I imagine that everyone has a set of soft rules that they like to abide by, that may be incomplete and also contradicting - I’ll call this weak policy. It’s fine if the policy is broken as you create content or as you specify policy, but you as a user may wish to know about it, so that it’s done intentionally. I don’t think the contradiction and incompleteness (weakness) is an issue as there’s probably have some contradiction within our mental models. So I’d like to look at how others might answer the question,
How might we express policies and verify where they are and aren’t holding?
- Recognizing that a policy fails often may require reassessment of that policy.
- Testing different policies can be a sort of “property check” to see to what degree you’ve done to what things
- If assessment is in real-time, then it may be possible to see what policies would be in effect as you edit/create a block to more easily adhere to or question your policies
- I don’t have the background to justify this claim, but I suspect that there are cases in which a statement of policy A and a statement of policy B could specify how to transform items under policy A into items under policy B, which could really help the change process.
- A colored graph view, “all blocks on this page abide by policy”, may indicate some otherwise unnoticed structure.
A piece of policy could be something like,
All books should have properties for
And an easy way to know some of the details of that policy are to use a template, perhaps you have more fields, but those three can have an initial value of “unspecified” and maybe the others are empty. Implementation is up to the user.

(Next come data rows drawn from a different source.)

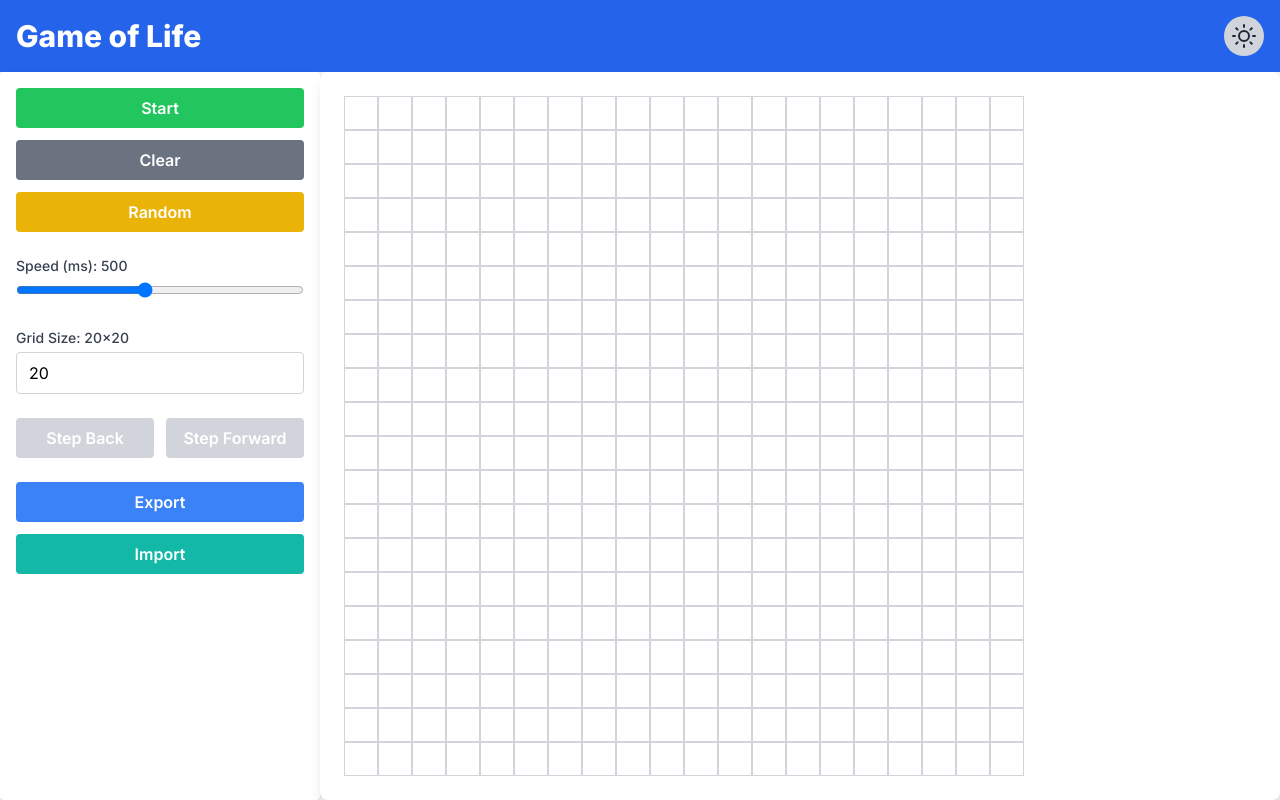
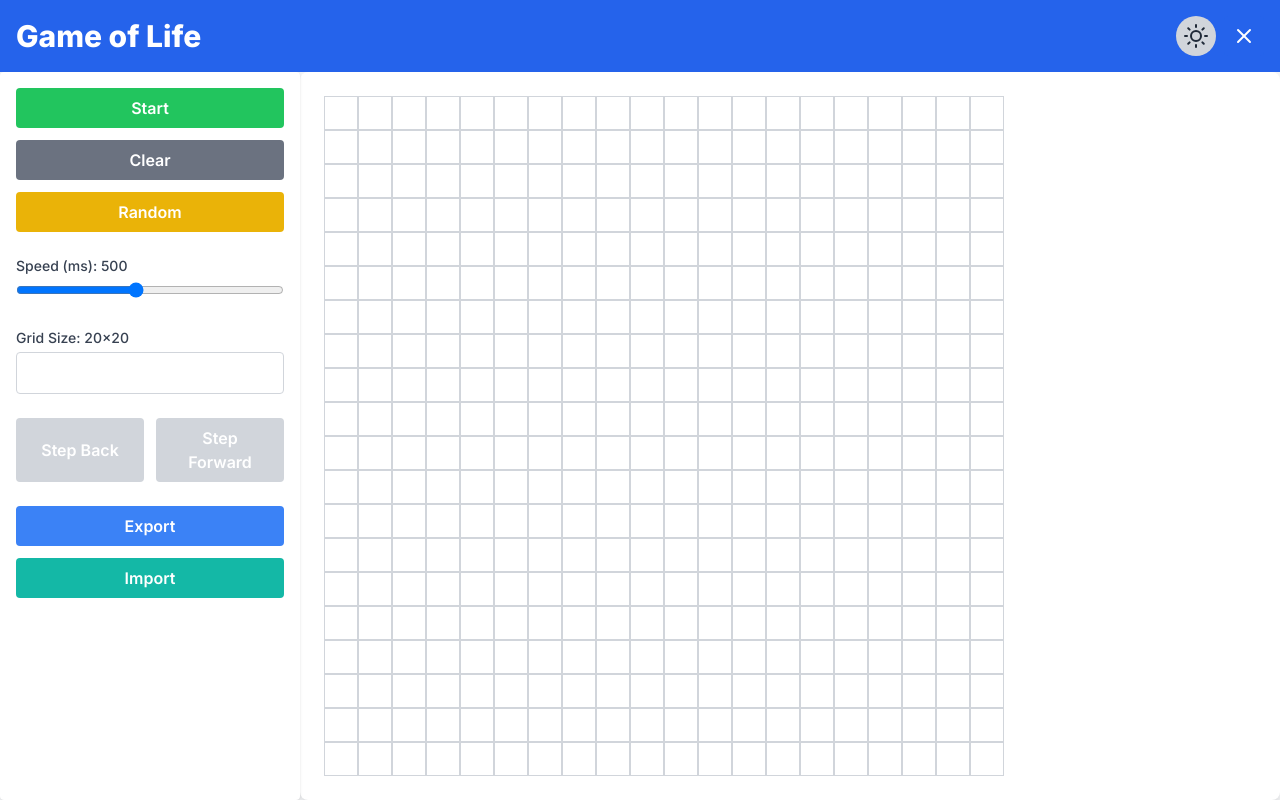
Before and after one commit to Liron-Toledo/game-of-life, a React (Vite) app: page / in a window 1280 px wide. Built offline with nearby package versions, Linux system fonts and the light colour scheme.

Commit message:
Added ability to close and open controls mobile and desktop and dragging ability

```diff
--- a/package.json
+++ b/package.json
@@ -16,6 +16,7 @@
     "react": "^18.3.1",
     "react-dom": "^18.3.1",
     "react-icons": "^5.3.0",
+    "react-resizable": "^3.0.5",
     "react-virtualized-auto-sizer": "^1.0.24",
     "react-window": "^1.8.10"
   },
@@ -28,6 +29,7 @@
     "@types/node": "^22.10.1",
     "@types/react": "^18.3.12",
     "@types/react-dom": "^18.3.1",
+    "@types/react-resizable": "^3.0.8",
     "@types/react-window": "^1.8.8",
     "@types/testing-library__jest-dom": "^5.14.9",
     "@vitejs/plugin-react-swc": "^3.5.0",
--- a/src/App.tsx
+++ b/src/App.tsx
@@ -4,11 +4,20 @@ import { GridType } from './types';
 import { getNextGridState } from './utils/logic';
 import Controls from './components/Controls';
 import Notification from './components/Notification';
-import settings from './assets/settings.svg'
 import ThemeToggle from './components/ThemeToggle';
+import { FiMenu, FiX } from 'react-icons/fi';
+import BottomSheet from './components/BottomSheet';
+import { ResizableBox } from 'react-resizable';
+import 'react-resizable/css/styles.css';
 
 const App: React.FC = () => {
   // State variables
+  const [isSidebarVisible, setIsSidebarVisible] = useState(true);
+  const [isBottomSheetOpen, setIsBottomSheetOpen] = useState(false);
+  const [sidebarWidth, setSidebarWidth] = useState<number>(() => {
+    const savedWidth = localStorage.getItem('sidebarWidth');
+    return savedWidth ? parseInt(savedWidth, 10) : 300; // Default width: 300px
+  });
   const [gridSize, setGridSize] = useState(20);
   const [grid, setGrid] = useState<GridType>(
     Array.from({ length: gridSize }, () =>
@@ -23,7 +32,7 @@ const App: React.FC = () => {
   const [history, setHistory] = useState<GridType[]>([grid]);
   const [currentStep, setCurrentStep] = useState(0);
   const [notification, setNotification] = useState<{ message: string; type: 'success' | 'error' | 'warning' } | null>(null);
-    const [isControlsOpen, setIsControlsOpen] = useState<boolean>(false);
+  const [isResizing, setIsResizing] = useState(false); // State to control transition during resizing
 
   // References for managing intervals and external state
   const intervalRef = useRef<ReturnType<typeof setInterval> | null>(null);
@@ -44,7 +53,8 @@ const App: React.FC = () => {
    * Updates the grid and adds it to the simulation history.
    * Prevents duplicate states from being added.
    */
-  const updateGridAndHistory = useCallback((newGrid: GridType) => {
+  const updateGridAndHistory = useCallback(
+    (newGrid: GridType) => {
       setHistory((prevHistory) => {
         const lastGrid = prevHistory[currentStepRef.current];
 
@@ -63,10 +73,7 @@ const App: React.FC = () => {
           return prevHistory; // No change, return the current history as-is
         }
 
-      return [
-        ...prevHistory.slice(0, currentStepRef.current + 1), // Truncate future steps if any
-        newGrid,
-      ];
+        return [...prevHistory.slice(0, currentStepRef.current + 1), newGrid];
       });
 
       // Update grid and step only if it's a new state
@@ -85,7 +92,9 @@ const App: React.FC = () => {
         setGrid(newGrid);
         setCurrentStep((prevStep) => prevStep + 1);
       }
-  }, []);
+    },
+    [history, currentStep]
+  );
 
   /**
    * Generates the next grid state and updates the simulation.
@@ -287,34 +296,77 @@ const App: React.FC = () => {
     };
   }, [isRunning, speed, runSimulation]);
 
+  /**
+   * Persist sidebar width to localStorage whenever it changes
+   */
+  useEffect(() => {
+    if (sidebarWidth > 0) {
+      localStorage.setItem('sidebarWidth', sidebarWidth.toString());
+    }
+  }, [sidebarWidth]);
+
+  /**
+   * Toggles the sidebar visibility
+   */
+  const toggleSidebar = () => {
+    if (window.innerWidth < 768) { // Assuming mobile breakpoint at 768px
+      setIsBottomSheetOpen((prev) => !prev);
+    } else {
+      setIsSidebarVisible((prev) => !prev);
+    }
+  };
 
   return (
     <div className="min-h-screen flex flex-col bg-gray-100 dark:bg-gray-900">
       {/* Header */}
       <header className="p-4 bg-blue-600 dark:bg-blue-800 text-white flex items-center justify-between">
-        {/* Title */}
         <h1 className="font-sans text-3xl font-extrabold">Game of Life</h1>
-        {/* Right Side: Settings Button and ThemeToggle */}
         <div className="flex items-center space-x-2">
-          {/* Theme Toggle */}
           <ThemeToggle />
-          {/* Mobile Settings Button */}
-          <img
-            width={30}
-            height={30}
-            src={settings}
-            alt="Settings"
-            onClick={() => setIsControlsOpen(!isControlsOpen)}
-            className="block md:hidden cursor-pointer"
-          />
+          <button
+            onClick={toggleSidebar}
+            className="p-2 bg-blue-600 hover:bg-blue-500 text-white rounded flex items-center justify-center focus:outline-none focus:ring-2 focus:ring-blue-300"
+            aria-label={isSidebarVisible ? 'Hide Controls' : 'Show Controls'}
+          >
+            {(window.innerWidth >= 768 && isSidebarVisible) || (window.innerWidth < 768 && isBottomSheetOpen) ? <FiX size={24} /> : <FiMenu size={24} />}
+          </button>
         </div>
       </header>
 
-
       {/* Main Content */}
-      <main className="flex flex-1 flex-col md:flex-row">
-        {/* Sidebar Controls - Hidden on Mobile */}
-        <aside className="hidden md:block md:w-1/4 bg-white dark:bg-gray-800 dark:text-white p-4 rounded shadow">
+      <main className="flex flex-1">
+        {/* Sidebar Controls */}
+        {window.innerWidth >= 768 && (
+          <ResizableBox
+            width={isSidebarVisible ? sidebarWidth : 0}
+            height={Infinity}
+            minConstraints={[250, Infinity]}
+            maxConstraints={[700, Infinity]} // Maximum width: 600px
+            axis="x" // Allow horizontal resizing only
+            onResizeStart={() => setIsResizing(true)}
+            onResizeStop={(event, { size }) => {
+              setSidebarWidth(size.width);
+              setIsResizing(false);
+              if (size.width > 0) {
+                localStorage.setItem('sidebarWidth', size.width.toString());
+              }
+            }}
+            handle={
+              <div
+                className="absolute top-0 right-0 h-full w-6 cursor-ew-resize bg-transparent"
+              />
+            }
+            className={`relative bg-white dark:bg-gray-800 text-white rounded shadow overflow-auto ${isResizing ? 'sidebar-no-transition' : 'sidebar-transition'
+              } `}
+            // Apply transition only when not resizing
+            style={
+              isResizing
+                ? { transition: 'none' }
+                : { transition: 'width 0.5s ease' }
+            }
+          >
+            {/* Controls Container with Proper Padding */}
+            <div className="p-4">
               <Controls
                 isRunning={isRunning}
                 onStartPause={handleStartPause}
@@ -331,21 +383,21 @@ const App: React.FC = () => {
                 handleStepForward={handleStepForward}
                 historyLength={history.length}
               />
-        </aside>
+            </div>
+          </ResizableBox>
+        )}
 
         {/* Grid Section */}
-        <section className="flex-1 bg-white dark:bg-gray-800 p-2 md:p-6 rounded-lg shadow-lg">
+        <section
+          className={`flex-1 bg-white dark:bg-gray-800 p-2 md:p-6 rounded-lg shadow-lg transition-all duration-500 ${isSidebarVisible ? '' : 'w-full'
+            }`}
+        >
           <Grid grid={grid} onCellClick={onCellClick} />
         </section>
       </main>
 
-      {/* Notification */}
-      <Notification message={notification?.message} type={notification?.type} />
-
-      {/* Mobile Controls Overlay */}
-      {isControlsOpen && (
-        <div className="fixed inset-0 bg-black bg-opacity-50 flex justify-center items-center">
-          <div className="bg-white dark:bg-gray-800 p-4 rounded shadow-lg w-11/12 max-w-md">
+      {/* Bottom Sheet for Mobile */}
+      <BottomSheet isOpen={isBottomSheetOpen} onClose={() => setIsBottomSheetOpen(false)}>
         <Controls
           isRunning={isRunning}
           onStartPause={handleStartPause}
@@ -362,15 +414,10 @@ const App: React.FC = () => {
           handleStepForward={handleStepForward}
           historyLength={history.length}
         />
-            <button
-              className="mt-4 px-4 py-2 bg-red-500 hover:bg-red-600 dark:bg-red-700 dark:hover:bg-red-800 text-white rounded"
-              onClick={() => setIsControlsOpen(false)}
-            >
-              Close
-            </button>
-          </div>
-        </div>
-      )}
+      </BottomSheet>
+
+      {/* Notification */}
+      <Notification message={notification?.message} type={notification?.type} />
     </div>
   );
 };
--- /dev/null
+++ b/src/components/BottomSheet.tsx
@@ -0,0 +1,36 @@
+import React from 'react';
+
+interface BottomSheetProps {
+  isOpen: boolean;
+  onClose: () => void;
+  children: React.ReactNode;
+}
+
+const BottomSheet: React.FC<BottomSheetProps> = ({ isOpen, onClose, children }) => {
+  return (
+    <>
+      {/* Overlay */}
+      {isOpen && (
+        <div
+          className="fixed inset-0 bg-black bg-opacity-50 z-40"
+          onClick={onClose}
+        ></div>
+      )}
+
+      {/* Sheet */}
+      <div
+        className={`fixed bottom-0 left-0 right-0 bg-white dark:bg-gray-800 rounded-t-lg p-4 z-50 transform transition-transform duration-300 ${
+          isOpen ? 'translate-y-0' : 'translate-y-full'
+        }`}
+      >
+        {/* Drag Handle */}
+        <div className="w-10 h-1 bg-gray-300 rounded-full mx-auto mb-2"></div>
+
+        {/* Content */}
+        {children}
+      </div>
+    </>
+  );
+};
+
+export default BottomSheet;
```
Also changed, not shown: 1 other file (tests, documents, lock files or other folders). Lines whose indentation alone changed are shown as unchanged.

One could ask, “What books don’t have all of these?” and one way to answer this would be checking that all blocks with property
type=book that don’t have values for or don’t have the other properties.
Another example, to encourage brevity for things that you have a lot of and query on often - like tasks
Tasks cannot have children that are not tasks
Tasks cannot have over 120 runes
Expressing a task as a composition of tasks makes sense, but maybe you don’t want your notes about the task to appear in queries.
Your query results could be collapsed so that finding tasks will only have tasks, but diagnosing the second policy would really be a case of, “gosh this query has some really long individual results, maybe should I rephrase these?”
A block cannot have more than 10 different tags in the properties
This may be a way to indicate to yourself that this block could be expressed with more resolution. This could also be done as a query.
Seems like some of this can be treated with queries, but they’d not be adjacent to where the policy is relevant, but instead on a list of chores.
My only idea on implementing this is to have a “PKM chores” page where I have queries that find where I have failure of policy, however, I don’t want to put in the work to create and maintain that if someone has a perspective I would agree with that argues that reviewing weak policy is not worth the squeeze.
Specifically noting that this one has a comment with some great candidates for developing and investigating structure when you’re auditing your graph.